* TASK OBJECTIVE:
If a line holds the word "have", copy it from the entries.

# # # # # # #

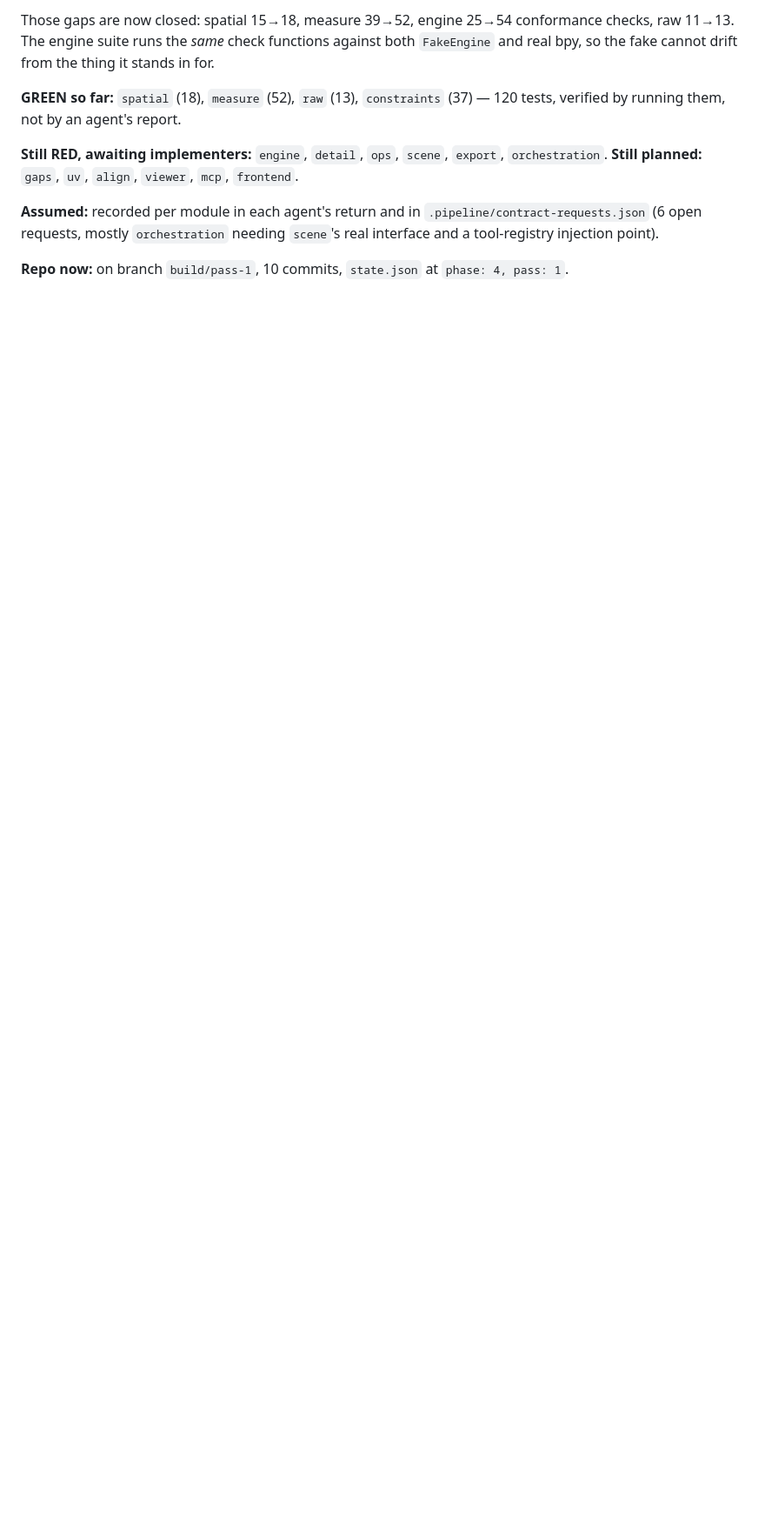
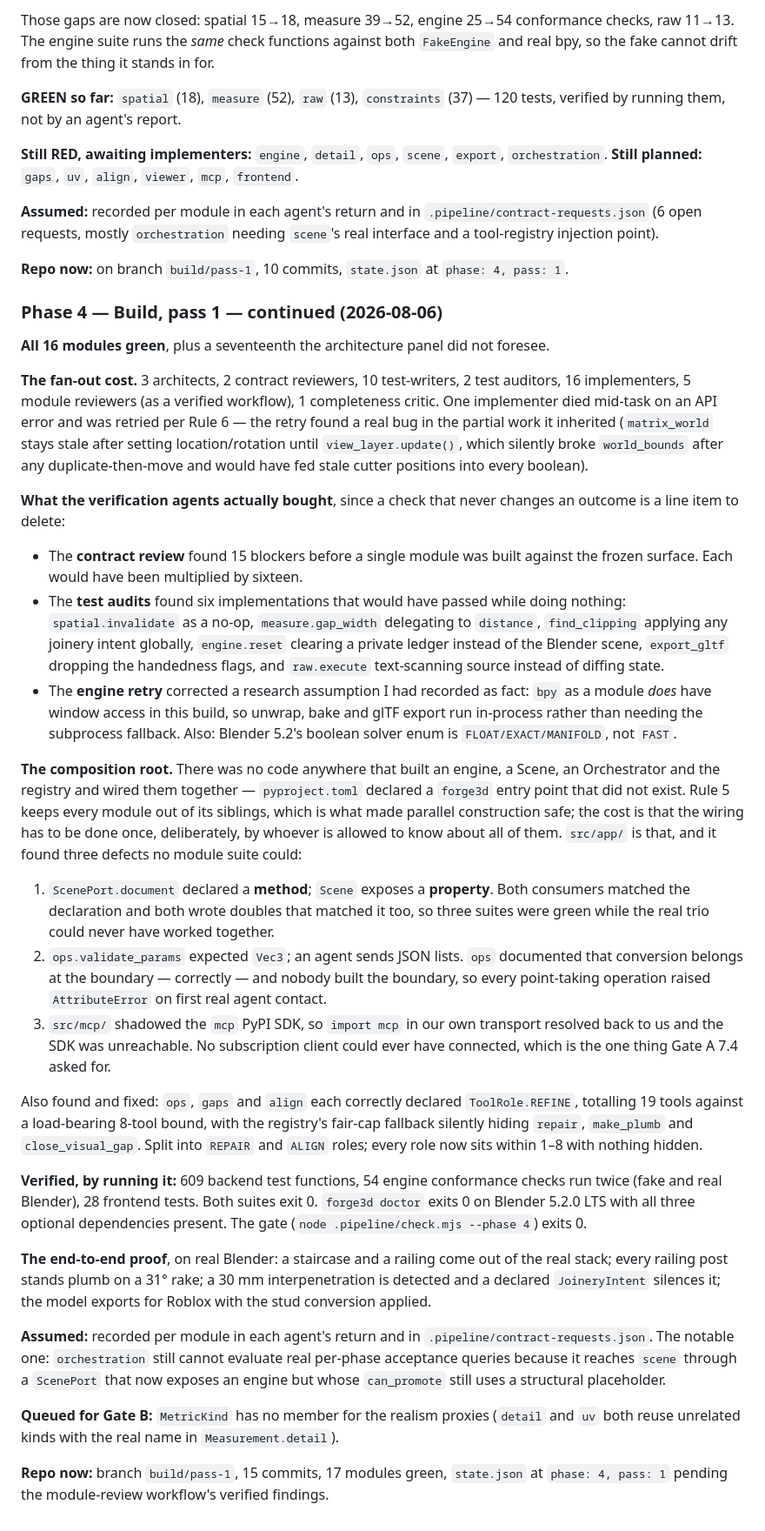
Before and after one commit to redin4ever/3d-designer, a Markdown page: docs/PIPELINE-LOG.md, the part around the change. Shown at 87% size. Drawn GitHub-style; blank space fills up the shorter version.

Commit message:
docs: phase 4 report — 16 modules green, composition root, three integration defects

```diff
--- a/docs/PIPELINE-LOG.md
+++ b/docs/PIPELINE-LOG.md
@@ -211,3 +211,72 @@ verified by running them, not by an agent's report.
 injection point).
 
 **Repo now:** on branch `build/pass-1`, 10 commits, `state.json` at `phase: 4, pass: 1`.
+
+### Phase 4 — Build, pass 1 — continued (2026-08-06)
+
+**All 16 modules green**, plus a seventeenth the architecture panel did not foresee.
+
+**The fan-out cost.** 3 architects, 2 contract reviewers, 10 test-writers, 2 test auditors,
+16 implementers, 5 module reviewers (as a verified workflow), 1 completeness critic. One
+implementer died mid-task on an API error and was retried per Rule 6 — the retry found a
+real bug in the partial work it inherited (`matrix_world` stays stale after setting
+location/rotation until `view_layer.update()`, which silently broke `world_bounds` after
+any duplicate-then-move and would have fed stale cutter positions into every boolean).
+
+**What the verification agents actually bought**, since a check that never changes an
+outcome is a line item to delete:
+
+- The **contract review** found 15 blockers before a single module was built against the
+  frozen surface. Each would have been multiplied by sixteen.
+- The **test audits** found six implementations that would have passed while doing nothing:
+  `spatial.invalidate` as a no-op, `measure.gap_width` delegating to `distance`,
+  `find_clipping` applying any joinery intent globally, `engine.reset` clearing a private
+  ledger instead of the Blender scene, `export_gltf` dropping the handedness flags, and
+  `raw.execute` text-scanning source instead of diffing state.
+- The **engine retry** corrected a research assumption I had recorded as fact: `bpy` as a
+  module *does* have window access in this build, so unwrap, bake and glTF export run
+  in-process rather than needing the subprocess fallback. Also: Blender 5.2's boolean solver
+  enum is `FLOAT/EXACT/MANIFOLD`, not `FAST`.
+
+**The composition root.** There was no code anywhere that built an engine, a Scene, an
+Orchestrator and the registry and wired them together — `pyproject.toml` declared a
+`forge3d` entry point that did not exist. Rule 5 keeps every module out of its siblings,
+which is what made parallel construction safe; the cost is that the wiring has to be done
+once, deliberately, by whoever is allowed to know about all of them. `src/app/` is that,
+and it found three defects no module suite could:
+
+1. `ScenePort.document` declared a **method**; `Scene` exposes a **property**. Both
+   consumers matched the declaration and both wrote doubles that matched it too, so three
+   suites were green while the real trio could never have worked together.
+2. `ops.validate_params` expected `Vec3`; an agent sends JSON lists. `ops` documented that
+   conversion belongs at the boundary — correctly — and nobody built the boundary, so every
+   point-taking operation raised `AttributeError` on first real agent contact.
+3. `src/mcp/` shadowed the `mcp` PyPI SDK, so `import mcp` in our own transport resolved
+   back to us and the SDK was unreachable. No subscription client could ever have
+   connected, which is the one thing Gate A 7.4 asked for.
+
+Also found and fixed: `ops`, `gaps` and `align` each correctly declared `ToolRole.REFINE`,
+totalling 19 tools against a load-bearing 8-tool bound, with the registry's fair-cap
+fallback silently hiding `repair`, `make_plumb` and `close_visual_gap`. Split into `REPAIR`
+and `ALIGN` roles; every role now sits within 1–8 with nothing hidden.
+
+**Verified, by running it:** 609 backend test functions, 54 engine conformance checks run
+twice (fake and real Blender), 28 frontend tests. Both suites exit 0. `forge3d doctor`
+exits 0 on Blender 5.2.0 LTS with all three optional dependencies present. The gate
+(`node .pipeline/check.mjs --phase 4`) exits 0.
+
+**The end-to-end proof**, on real Blender: a staircase and a railing come out of the real
+stack; every railing post stands plumb on a 31° rake; a 30 mm interpenetration is detected
+and a declared `JoineryIntent` silences it; the model exports for Roblox with the stud
+conversion applied.
+
+**Assumed:** recorded per module in each agent's return and in
+`.pipeline/contract-requests.json`. The notable one: `orchestration` still cannot evaluate
+real per-phase acceptance queries because it reaches `scene` through a `ScenePort` that now
+exposes an engine but whose `can_promote` still uses a structural placeholder.
+
+**Queued for Gate B:** `MetricKind` has no member for the realism proxies (`detail` and `uv`
+both reuse unrelated kinds with the real name in `Measurement.detail`).
+
+**Repo now:** branch `build/pass-1`, 15 commits, 17 modules green, `state.json` at
+`phase: 4, pass: 1` pending the module-review workflow's verified findings.
```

# # # # # # #

* ANSWER:
+any duplicate-then-move and would have fed stale cutter positions into every boolean).
+  frozen surface. Each would have been multiplied by sixteen.
+- The **test audits** found six implementations that would have passed while doing nothing:
+  module *does* have window access in this build, so unwrap, bake and glTF export run
+   suites were green while the real trio could never have worked together.
+   back to us and the SDK was unreachable. No subscription client could ever have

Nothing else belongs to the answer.